  1. Crunch the numbers: We need serious analysis about how many units of new housing will be needed and where.
  1. Enforce equity protections: Local governments’ obligation under federal law to “affirmatively further fair housing” needs to be enforced so that people have a wide range of attractive alternatives about where to live.
  1. Support community-based non-profits: Most newly developed housing that caters to tenants with income low enough to put them at risk of homelessness is operated by community-based nonprofit organizations. Building the capacity of such organizations will be an important part of this strategy. The growth of that sector will tend to make affordable housing a widely recognized public good rather than a commodity, increasing the sense that these are stable communities where the people who live there have power to create their lives as they see fit.

This raises the question of what “decent housing” amounts to. Tiny houses (and worker dorms in some countries) are a good deal “less” housing than the typical apartment building provides. Are they enough? That is a question that will have to be worked out.

Enhance Housing Stabilization Services and Laws – No matter how efficient a system to subsidize housing, people will have crises and need help to resolve them with their housing secure. This has driven the Opportunity Starts at Home campaign to propose not only rent and capital subsidies, but also programs of short-term assistance for rent and other costs. These proposals have been incorporated in bipartisan legislation that has attracted wide support in Congress.

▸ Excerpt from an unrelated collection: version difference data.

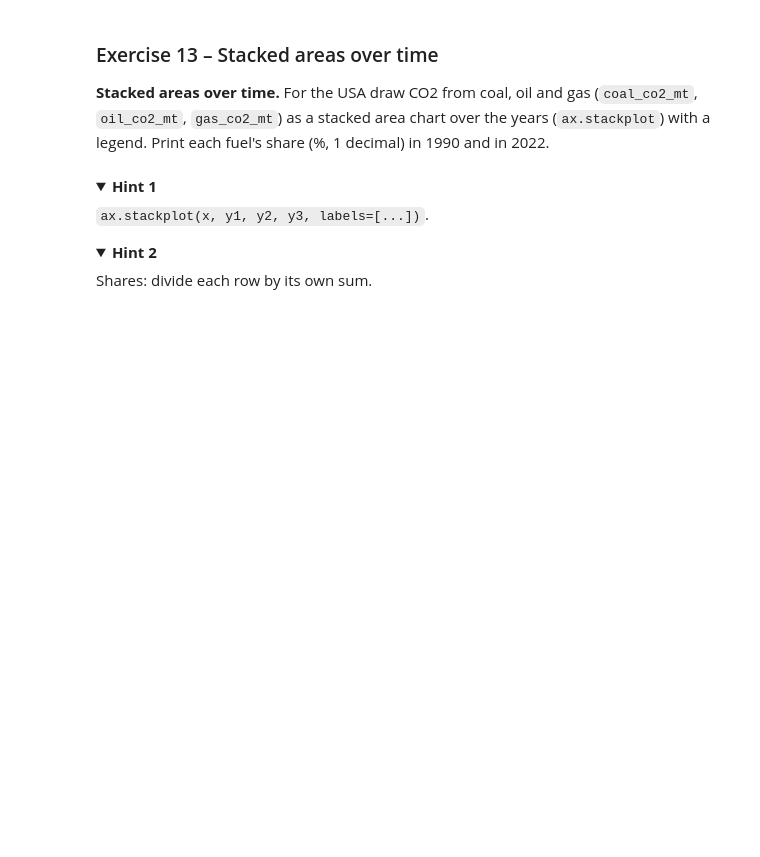
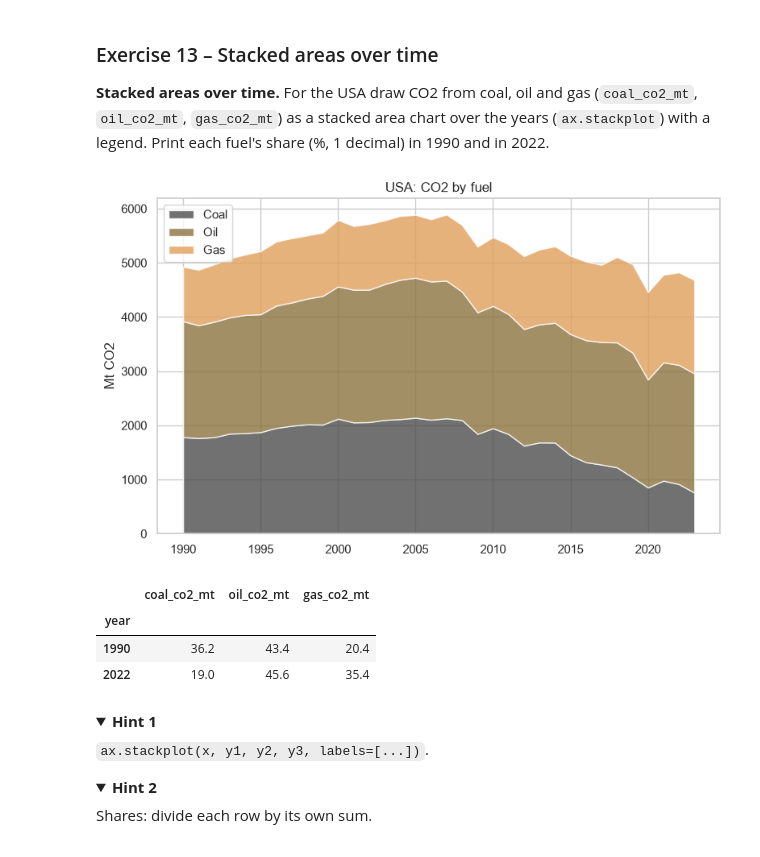
Before and after one commit to OrangeBoop/Lab02, a Jupyter notebook: Lab3/Lab3-Persky Idan 215548512 , Golan Amir 216264333.ipynb, the cells around one changed output. Saved outputs shown, nothing was run; the diff lists cells and outputs as text; code cells hidden in the pictures; folded sections open; blank space fills up the shorter version.

```diff
--- a/Lab3/Lab3-Persky Idan 215548512 , Golan Amir 216264333.ipynb
+++ b/Lab3/Lab3-Persky Idan 215548512 , Golan Amir 216264333.ipynb
@@ -703,7 +758,31 @@ Percentage change: `value_2022 / value_1990 - 1`.
 
 **Stacked areas over time.** For the USA draw CO2 from coal, oil and gas (`coal_co2_mt`, `oil_co2_mt`, `gas_co2_mt`) as a stacked area chart over the years (`ax.stackplot`) with a legend. Print each fuel's share (%, 1 decimal) in 1990 and in 2022.
 # %%
-# Write your code here
+# Stacked areas
+usa_masked = countries[countries["nation"] == "USA"].sort_values(by="year")
+cols = ["Coal", "Oil", "Gas"]
+
+fig, ax = plt.subplots(figsize=(8, 5))
+
+ax.stackplot(usa_masked["year"], usa_masked["coal_co2_mt"], usa_masked["oil_co2_mt"], usa_masked["gas_co2_mt"], labels=cols, alpha=0.8, colors=["#4D4D4D", "#8C733F", "#E09F5B"])
+
+ax.set_title("USA: CO2 by fuel")
+ax.set_ylabel("Mt CO2")
+ax.legend(loc="upper left")
+
+plt.tight_layout()
+plt.show()
+
+# Fuel share table
+fuel_share = usa_masked[usa_masked["year"].isin([1990, 2022])].set_index("year")[["coal_co2_mt", "oil_co2_mt", "gas_co2_mt"]]
+fuel_share = (fuel_share.div(fuel_share.sum(axis=1), axis=0) * 100).round(1)
+fuel_share
+# %% [output]
+[figure, added]
+|  | coal_co2_mt | oil_co2_mt | gas_co2_mt |
+| year |  |  |  |
+| 1990 | 36.2 | 43.4 | 20.4 |
+| 2022 | 19.0 | 45.6 | 35.4 |
 # %% [markdown]
 <details><summary><b>Hint 1</b></summary>
 
```
Also changed, not shown: parts of 2 cells of this notebook.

An important addition to these efforts would be enacting local and national legislation to prevent unjust evictions.

Thinking bigger

As more and more people have affordable housing, with costs covered by the federal government, it will raise the question whether more substantial changes are called for – to increase efficiency and fairness, and treat housing less like a commodity and more like a public good. The complex interaction with PHAs under the voucher program could be eliminated if tenants received cash based on the need to pay rent, but are allowed to decide how best to use the cash themselves.

Innovative strategies will require thinking outside of the box, like with limited equity cooperatives: a model where residents as a group own the property, and the value of financial appreciation stays with the collective.

Further outside the box would be a more universal guarantee: rather than everyone who needs it getting help paying rent, we can imagine a system where everyone gets a modest home, for free, at age 22, and can live in it or trade it back in for a new model if they move or their family composition changes, the way that every parent now can send their five-year-old to their public school. If people wanted more than “modest” they could certainly pay for that, the way some people pay for private school now, but it would become an expectation that government would ensure that decent housing is available to everyone. People who rely now on their homes as investments would have money to invest in less volatile and more job-intensive assets.

First steps – This is a broad strategy, so it’s helpful to break things down to discreet tactics. My suggestion is to focus on the following items:


  1. advocate for increased vouchers, as included in the Build Back Better legislation and in the President’s budget request for fiscal year 2022;
  1. research the amount of new development that will ultimately be needed and where;
  1. push hard for communities to implement the affirmatively furthering fair housing requirements;
  1. build local organizing and advocacy capacity; build alliances among advocates and policymakers; and
  1. seek commitments from Congressional allies about the pace of increases to funding programs.

A few small things!